# [WHAT NEEDS TO BE DONE]
Copy out each line of the data below in which "card" appears.

# [SOURCE INFORMATION]
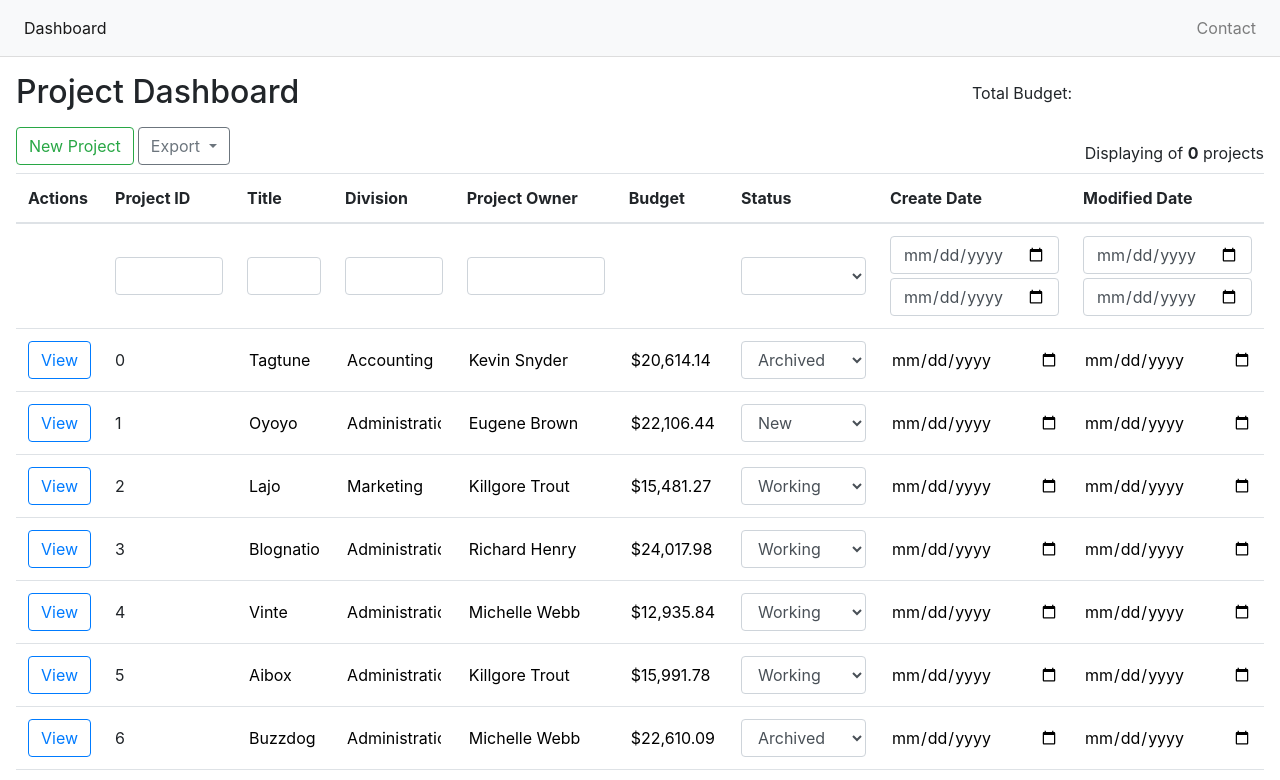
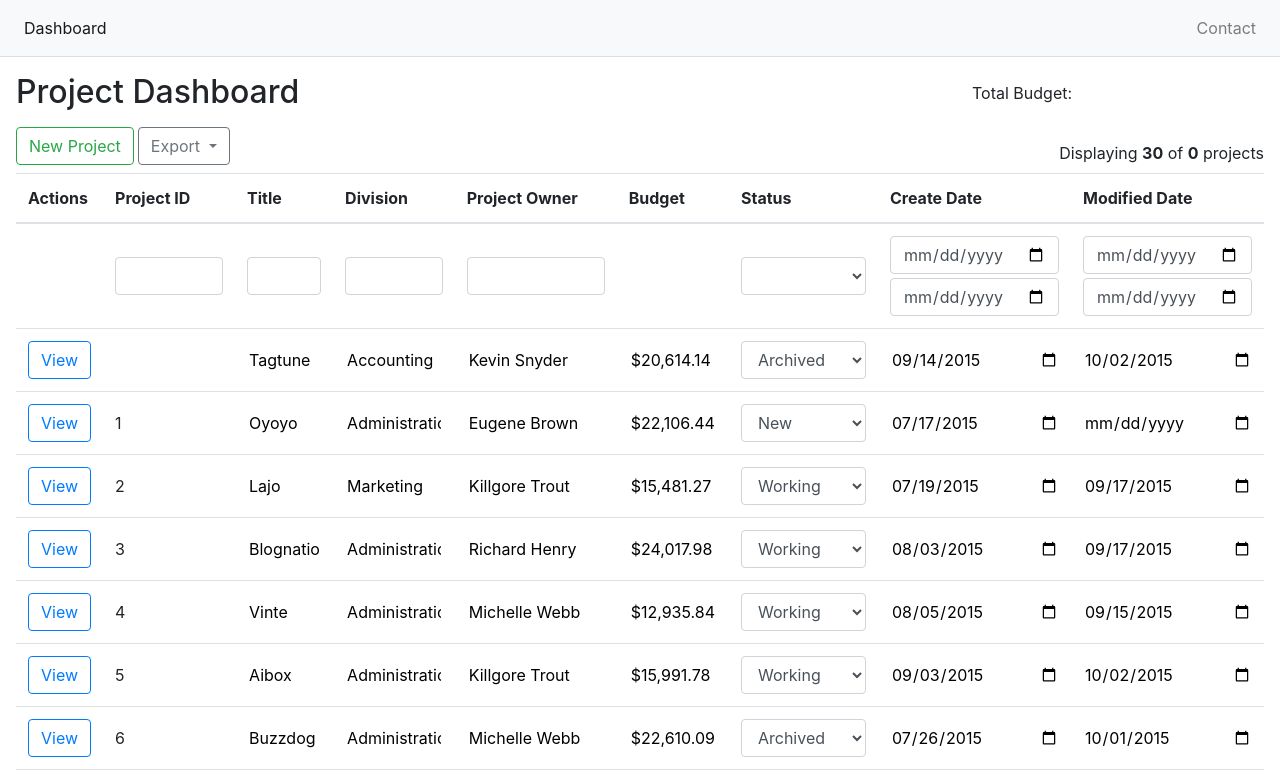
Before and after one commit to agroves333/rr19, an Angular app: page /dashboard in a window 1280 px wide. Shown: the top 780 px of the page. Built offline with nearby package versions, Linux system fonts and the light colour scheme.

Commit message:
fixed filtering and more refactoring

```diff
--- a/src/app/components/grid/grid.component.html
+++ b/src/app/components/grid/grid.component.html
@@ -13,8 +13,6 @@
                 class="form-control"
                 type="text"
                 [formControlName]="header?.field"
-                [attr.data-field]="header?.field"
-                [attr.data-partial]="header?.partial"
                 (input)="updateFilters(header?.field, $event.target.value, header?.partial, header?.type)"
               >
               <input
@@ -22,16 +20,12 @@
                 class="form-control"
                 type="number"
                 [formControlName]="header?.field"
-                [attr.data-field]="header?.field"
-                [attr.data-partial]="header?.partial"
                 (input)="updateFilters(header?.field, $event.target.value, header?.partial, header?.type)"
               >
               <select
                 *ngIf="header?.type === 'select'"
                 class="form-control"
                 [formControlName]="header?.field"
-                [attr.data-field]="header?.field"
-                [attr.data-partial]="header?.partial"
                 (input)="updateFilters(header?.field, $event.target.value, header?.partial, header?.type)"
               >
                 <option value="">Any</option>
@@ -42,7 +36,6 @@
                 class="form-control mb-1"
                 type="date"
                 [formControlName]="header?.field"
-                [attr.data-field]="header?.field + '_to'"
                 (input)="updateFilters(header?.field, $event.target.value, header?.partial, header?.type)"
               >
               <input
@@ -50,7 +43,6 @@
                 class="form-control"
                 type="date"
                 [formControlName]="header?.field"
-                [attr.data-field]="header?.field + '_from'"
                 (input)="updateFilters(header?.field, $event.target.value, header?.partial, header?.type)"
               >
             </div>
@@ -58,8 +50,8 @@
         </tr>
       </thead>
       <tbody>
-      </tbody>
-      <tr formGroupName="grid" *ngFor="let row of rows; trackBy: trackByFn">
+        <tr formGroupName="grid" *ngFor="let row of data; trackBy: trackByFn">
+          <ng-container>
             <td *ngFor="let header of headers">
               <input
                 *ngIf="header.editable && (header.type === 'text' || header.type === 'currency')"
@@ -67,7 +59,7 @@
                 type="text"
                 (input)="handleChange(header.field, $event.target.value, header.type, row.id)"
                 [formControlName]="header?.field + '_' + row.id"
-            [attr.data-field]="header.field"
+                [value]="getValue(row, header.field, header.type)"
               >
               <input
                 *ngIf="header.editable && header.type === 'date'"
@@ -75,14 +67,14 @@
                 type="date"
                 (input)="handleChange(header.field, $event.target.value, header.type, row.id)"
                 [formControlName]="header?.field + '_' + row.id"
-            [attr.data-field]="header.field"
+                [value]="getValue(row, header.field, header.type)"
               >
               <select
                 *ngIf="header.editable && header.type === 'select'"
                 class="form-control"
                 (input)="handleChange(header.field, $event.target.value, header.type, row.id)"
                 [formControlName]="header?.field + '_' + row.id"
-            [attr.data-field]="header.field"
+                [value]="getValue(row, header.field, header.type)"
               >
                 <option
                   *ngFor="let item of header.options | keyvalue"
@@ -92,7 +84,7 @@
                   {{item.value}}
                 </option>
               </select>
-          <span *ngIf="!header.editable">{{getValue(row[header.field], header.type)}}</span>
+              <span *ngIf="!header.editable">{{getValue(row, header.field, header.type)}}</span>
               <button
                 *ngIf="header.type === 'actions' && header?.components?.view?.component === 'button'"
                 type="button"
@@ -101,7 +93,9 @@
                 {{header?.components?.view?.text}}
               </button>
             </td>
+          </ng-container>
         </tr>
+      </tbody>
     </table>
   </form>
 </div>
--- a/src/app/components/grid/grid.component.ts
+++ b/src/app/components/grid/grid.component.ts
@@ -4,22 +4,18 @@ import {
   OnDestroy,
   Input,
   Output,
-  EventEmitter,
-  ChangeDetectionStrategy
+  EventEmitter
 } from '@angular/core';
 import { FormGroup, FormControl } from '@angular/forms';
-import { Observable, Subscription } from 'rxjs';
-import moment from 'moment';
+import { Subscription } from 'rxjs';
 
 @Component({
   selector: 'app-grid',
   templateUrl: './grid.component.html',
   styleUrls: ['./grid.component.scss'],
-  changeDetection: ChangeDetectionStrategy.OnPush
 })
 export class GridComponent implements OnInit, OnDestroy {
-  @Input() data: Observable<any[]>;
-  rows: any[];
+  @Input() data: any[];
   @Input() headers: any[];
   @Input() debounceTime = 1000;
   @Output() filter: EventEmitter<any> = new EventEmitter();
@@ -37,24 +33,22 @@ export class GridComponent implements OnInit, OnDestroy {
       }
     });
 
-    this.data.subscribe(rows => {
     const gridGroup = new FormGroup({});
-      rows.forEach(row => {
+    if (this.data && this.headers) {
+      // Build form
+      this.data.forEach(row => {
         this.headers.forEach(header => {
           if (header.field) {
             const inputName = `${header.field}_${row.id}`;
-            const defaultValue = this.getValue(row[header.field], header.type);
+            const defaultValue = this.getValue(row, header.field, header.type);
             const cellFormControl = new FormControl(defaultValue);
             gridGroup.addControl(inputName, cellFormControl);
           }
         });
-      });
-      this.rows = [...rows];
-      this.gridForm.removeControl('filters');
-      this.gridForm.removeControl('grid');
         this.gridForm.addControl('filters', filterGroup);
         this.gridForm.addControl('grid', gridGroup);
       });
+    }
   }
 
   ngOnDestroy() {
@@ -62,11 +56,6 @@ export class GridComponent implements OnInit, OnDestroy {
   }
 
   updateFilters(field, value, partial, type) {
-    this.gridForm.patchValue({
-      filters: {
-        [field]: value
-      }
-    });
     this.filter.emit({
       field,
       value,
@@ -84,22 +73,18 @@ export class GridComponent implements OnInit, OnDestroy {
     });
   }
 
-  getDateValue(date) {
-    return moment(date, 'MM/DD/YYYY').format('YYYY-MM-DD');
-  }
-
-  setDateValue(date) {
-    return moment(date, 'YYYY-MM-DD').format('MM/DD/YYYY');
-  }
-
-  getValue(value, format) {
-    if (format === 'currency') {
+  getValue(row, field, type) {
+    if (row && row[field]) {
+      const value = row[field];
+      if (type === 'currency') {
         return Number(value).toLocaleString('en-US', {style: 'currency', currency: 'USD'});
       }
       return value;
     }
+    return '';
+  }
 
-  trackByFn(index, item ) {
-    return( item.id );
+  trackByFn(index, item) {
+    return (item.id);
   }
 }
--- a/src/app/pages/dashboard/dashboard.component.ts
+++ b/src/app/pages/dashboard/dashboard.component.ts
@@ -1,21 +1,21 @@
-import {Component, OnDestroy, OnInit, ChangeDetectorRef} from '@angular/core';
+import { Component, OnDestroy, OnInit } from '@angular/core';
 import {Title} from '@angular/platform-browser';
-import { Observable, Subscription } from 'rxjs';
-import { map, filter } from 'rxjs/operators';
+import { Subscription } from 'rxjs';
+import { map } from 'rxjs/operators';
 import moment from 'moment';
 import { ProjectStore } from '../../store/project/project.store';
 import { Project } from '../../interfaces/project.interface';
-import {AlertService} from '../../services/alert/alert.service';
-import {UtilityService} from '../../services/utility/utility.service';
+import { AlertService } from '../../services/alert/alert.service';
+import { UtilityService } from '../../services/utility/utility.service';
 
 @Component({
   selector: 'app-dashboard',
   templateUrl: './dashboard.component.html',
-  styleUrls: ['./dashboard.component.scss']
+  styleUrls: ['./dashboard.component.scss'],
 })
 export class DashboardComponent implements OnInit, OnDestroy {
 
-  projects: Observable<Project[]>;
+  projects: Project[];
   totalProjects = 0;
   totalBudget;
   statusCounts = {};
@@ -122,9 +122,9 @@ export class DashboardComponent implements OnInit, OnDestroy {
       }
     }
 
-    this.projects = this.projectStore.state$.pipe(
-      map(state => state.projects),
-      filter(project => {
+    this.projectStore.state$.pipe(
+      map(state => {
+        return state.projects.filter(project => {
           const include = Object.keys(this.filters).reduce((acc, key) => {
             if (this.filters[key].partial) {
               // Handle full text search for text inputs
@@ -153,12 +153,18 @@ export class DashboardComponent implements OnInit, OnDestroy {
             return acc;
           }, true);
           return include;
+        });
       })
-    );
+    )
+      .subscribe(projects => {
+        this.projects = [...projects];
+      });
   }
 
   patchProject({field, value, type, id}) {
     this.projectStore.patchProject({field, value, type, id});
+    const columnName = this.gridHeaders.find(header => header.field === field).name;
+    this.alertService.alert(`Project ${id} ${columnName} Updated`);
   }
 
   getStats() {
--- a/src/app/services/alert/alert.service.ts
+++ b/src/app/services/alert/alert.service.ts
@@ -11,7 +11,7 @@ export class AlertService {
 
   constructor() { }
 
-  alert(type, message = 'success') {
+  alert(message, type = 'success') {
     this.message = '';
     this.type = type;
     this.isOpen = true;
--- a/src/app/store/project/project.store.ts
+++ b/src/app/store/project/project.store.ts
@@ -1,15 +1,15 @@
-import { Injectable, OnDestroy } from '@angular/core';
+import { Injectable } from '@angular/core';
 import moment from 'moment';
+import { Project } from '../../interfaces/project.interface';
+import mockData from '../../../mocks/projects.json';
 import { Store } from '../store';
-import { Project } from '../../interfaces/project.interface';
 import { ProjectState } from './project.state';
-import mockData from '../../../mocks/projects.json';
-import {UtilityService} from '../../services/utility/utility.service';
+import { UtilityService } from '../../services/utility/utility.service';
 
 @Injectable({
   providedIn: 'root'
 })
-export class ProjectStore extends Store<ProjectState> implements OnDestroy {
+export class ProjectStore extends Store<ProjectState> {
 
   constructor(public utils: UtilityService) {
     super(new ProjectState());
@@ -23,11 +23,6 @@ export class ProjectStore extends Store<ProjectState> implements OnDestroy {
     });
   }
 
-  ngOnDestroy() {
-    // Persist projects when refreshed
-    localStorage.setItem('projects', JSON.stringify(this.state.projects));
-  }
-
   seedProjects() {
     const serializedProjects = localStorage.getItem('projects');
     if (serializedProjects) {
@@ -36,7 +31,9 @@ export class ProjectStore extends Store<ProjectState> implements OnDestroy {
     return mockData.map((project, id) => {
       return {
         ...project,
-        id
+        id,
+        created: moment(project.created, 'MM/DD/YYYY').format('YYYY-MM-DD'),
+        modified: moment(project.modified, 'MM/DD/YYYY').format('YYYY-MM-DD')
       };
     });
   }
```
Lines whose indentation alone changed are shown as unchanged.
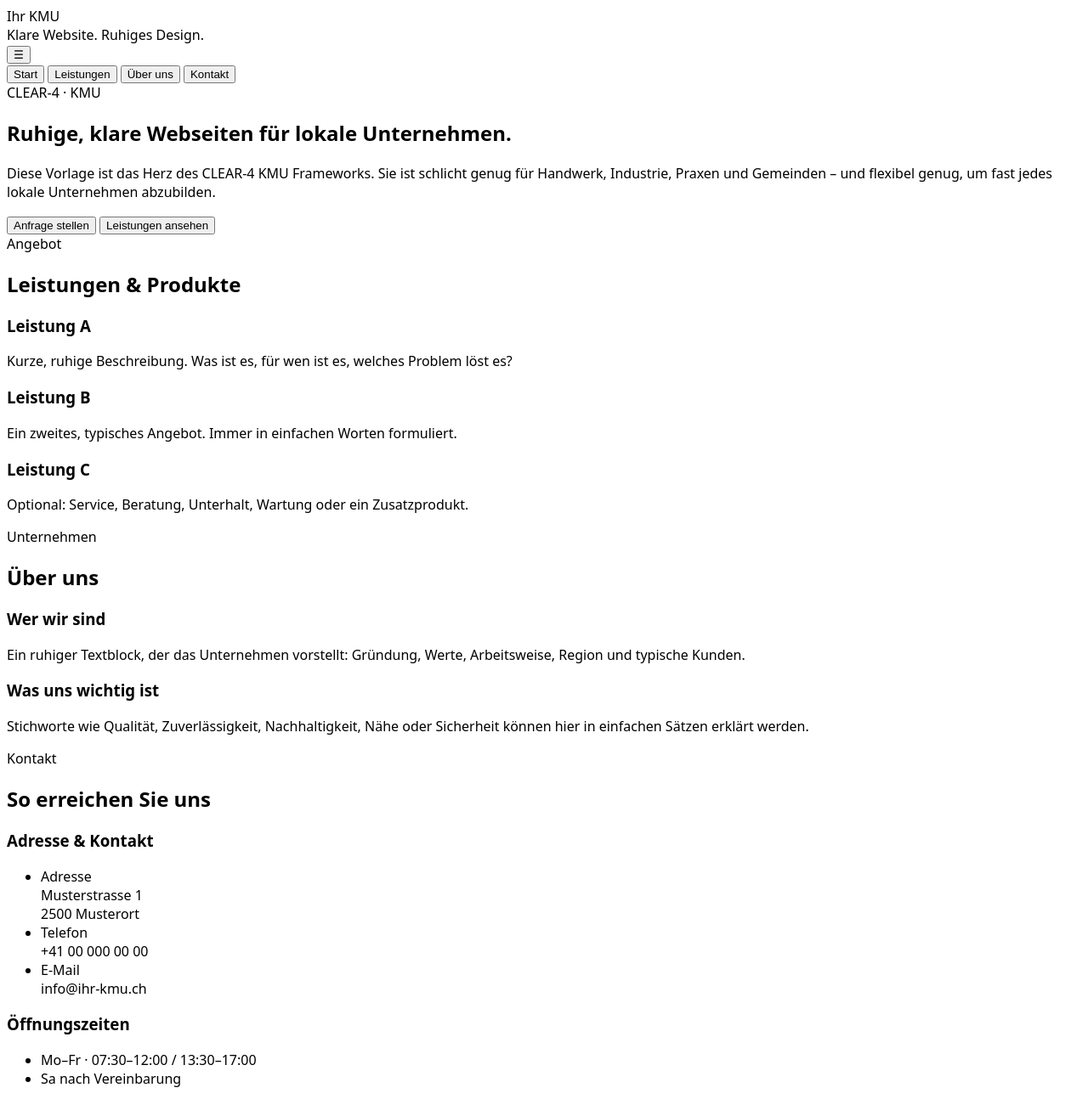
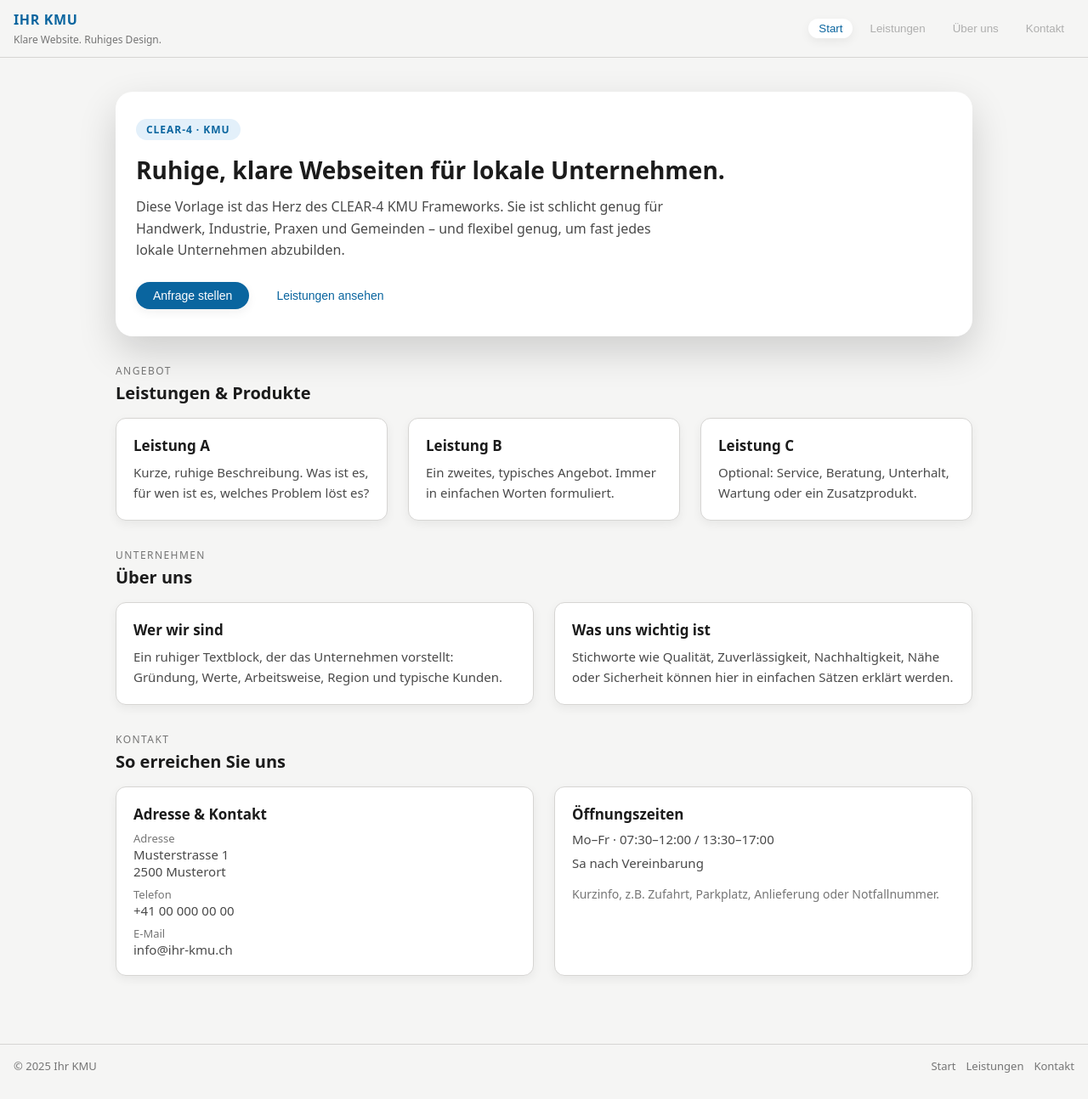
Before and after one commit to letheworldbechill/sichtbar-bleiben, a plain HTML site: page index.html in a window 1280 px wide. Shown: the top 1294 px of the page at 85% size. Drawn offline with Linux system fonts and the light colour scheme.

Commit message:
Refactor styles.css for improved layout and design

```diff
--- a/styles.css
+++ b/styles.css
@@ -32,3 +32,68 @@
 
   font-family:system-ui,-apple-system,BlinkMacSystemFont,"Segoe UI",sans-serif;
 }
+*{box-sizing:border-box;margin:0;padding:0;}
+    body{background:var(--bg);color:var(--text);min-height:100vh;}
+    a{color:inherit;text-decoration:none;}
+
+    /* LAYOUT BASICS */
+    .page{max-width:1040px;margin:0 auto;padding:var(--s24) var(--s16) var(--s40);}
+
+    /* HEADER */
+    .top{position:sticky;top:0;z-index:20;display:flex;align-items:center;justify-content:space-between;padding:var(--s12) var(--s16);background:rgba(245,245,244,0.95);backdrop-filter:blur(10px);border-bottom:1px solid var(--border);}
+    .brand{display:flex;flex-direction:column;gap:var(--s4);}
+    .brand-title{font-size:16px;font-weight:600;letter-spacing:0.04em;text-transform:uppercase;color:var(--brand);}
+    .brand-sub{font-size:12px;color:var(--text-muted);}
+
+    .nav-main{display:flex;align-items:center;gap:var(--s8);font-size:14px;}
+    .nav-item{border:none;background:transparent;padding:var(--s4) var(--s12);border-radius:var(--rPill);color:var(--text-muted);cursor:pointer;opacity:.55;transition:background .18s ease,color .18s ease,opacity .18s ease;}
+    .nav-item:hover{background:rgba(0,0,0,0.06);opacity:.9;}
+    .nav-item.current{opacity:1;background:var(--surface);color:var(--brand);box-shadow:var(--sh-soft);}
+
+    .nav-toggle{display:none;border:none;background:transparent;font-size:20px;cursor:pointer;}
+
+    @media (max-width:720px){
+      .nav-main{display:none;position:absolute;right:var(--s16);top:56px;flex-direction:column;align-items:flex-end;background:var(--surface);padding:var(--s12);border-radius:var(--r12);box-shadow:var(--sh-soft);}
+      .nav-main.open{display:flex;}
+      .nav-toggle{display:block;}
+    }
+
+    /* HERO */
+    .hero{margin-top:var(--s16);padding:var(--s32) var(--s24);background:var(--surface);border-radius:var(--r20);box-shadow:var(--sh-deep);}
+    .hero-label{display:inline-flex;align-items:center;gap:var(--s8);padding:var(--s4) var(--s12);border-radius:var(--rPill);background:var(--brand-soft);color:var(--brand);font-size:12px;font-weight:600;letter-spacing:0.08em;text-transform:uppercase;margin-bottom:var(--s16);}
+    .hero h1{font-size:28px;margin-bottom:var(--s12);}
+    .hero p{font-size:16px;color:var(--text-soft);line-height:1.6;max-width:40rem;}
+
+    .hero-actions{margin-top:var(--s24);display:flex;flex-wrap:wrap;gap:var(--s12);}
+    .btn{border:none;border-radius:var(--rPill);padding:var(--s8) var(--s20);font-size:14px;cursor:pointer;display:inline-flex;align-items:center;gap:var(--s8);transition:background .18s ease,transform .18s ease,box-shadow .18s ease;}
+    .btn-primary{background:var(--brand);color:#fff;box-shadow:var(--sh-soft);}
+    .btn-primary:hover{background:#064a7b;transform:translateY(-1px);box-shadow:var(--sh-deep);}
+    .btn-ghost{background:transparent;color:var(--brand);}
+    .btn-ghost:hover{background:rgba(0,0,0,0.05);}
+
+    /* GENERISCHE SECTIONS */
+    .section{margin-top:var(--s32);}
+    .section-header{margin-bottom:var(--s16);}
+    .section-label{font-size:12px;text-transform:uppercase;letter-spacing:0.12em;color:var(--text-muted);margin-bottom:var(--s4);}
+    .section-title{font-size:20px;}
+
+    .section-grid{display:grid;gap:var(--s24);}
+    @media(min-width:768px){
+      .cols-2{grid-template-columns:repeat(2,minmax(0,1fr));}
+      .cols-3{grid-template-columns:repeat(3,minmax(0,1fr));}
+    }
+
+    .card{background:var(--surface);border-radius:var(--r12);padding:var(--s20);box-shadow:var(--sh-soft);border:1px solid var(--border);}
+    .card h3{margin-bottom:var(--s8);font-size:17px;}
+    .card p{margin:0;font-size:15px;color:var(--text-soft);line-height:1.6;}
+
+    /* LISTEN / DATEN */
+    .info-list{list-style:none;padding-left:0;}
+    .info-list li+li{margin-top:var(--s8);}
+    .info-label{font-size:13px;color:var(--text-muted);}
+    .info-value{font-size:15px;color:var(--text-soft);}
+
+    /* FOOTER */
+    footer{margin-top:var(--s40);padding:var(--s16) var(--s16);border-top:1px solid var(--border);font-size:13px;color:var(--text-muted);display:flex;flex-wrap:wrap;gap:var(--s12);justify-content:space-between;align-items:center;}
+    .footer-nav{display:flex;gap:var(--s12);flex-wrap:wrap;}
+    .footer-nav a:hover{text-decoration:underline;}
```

# [EXERCISE RESPONSE]
+    .card{background:var(--surface);border-radius:var(--r12);padding:var(--s20);box-shadow:var(--sh-soft);border:1px solid var(--border);}
+    .card h3{margin-bottom:var(--s8);font-size:17px;}
+    .card p{margin:0;font-size:15px;color:var(--text-soft);line-height:1.6;}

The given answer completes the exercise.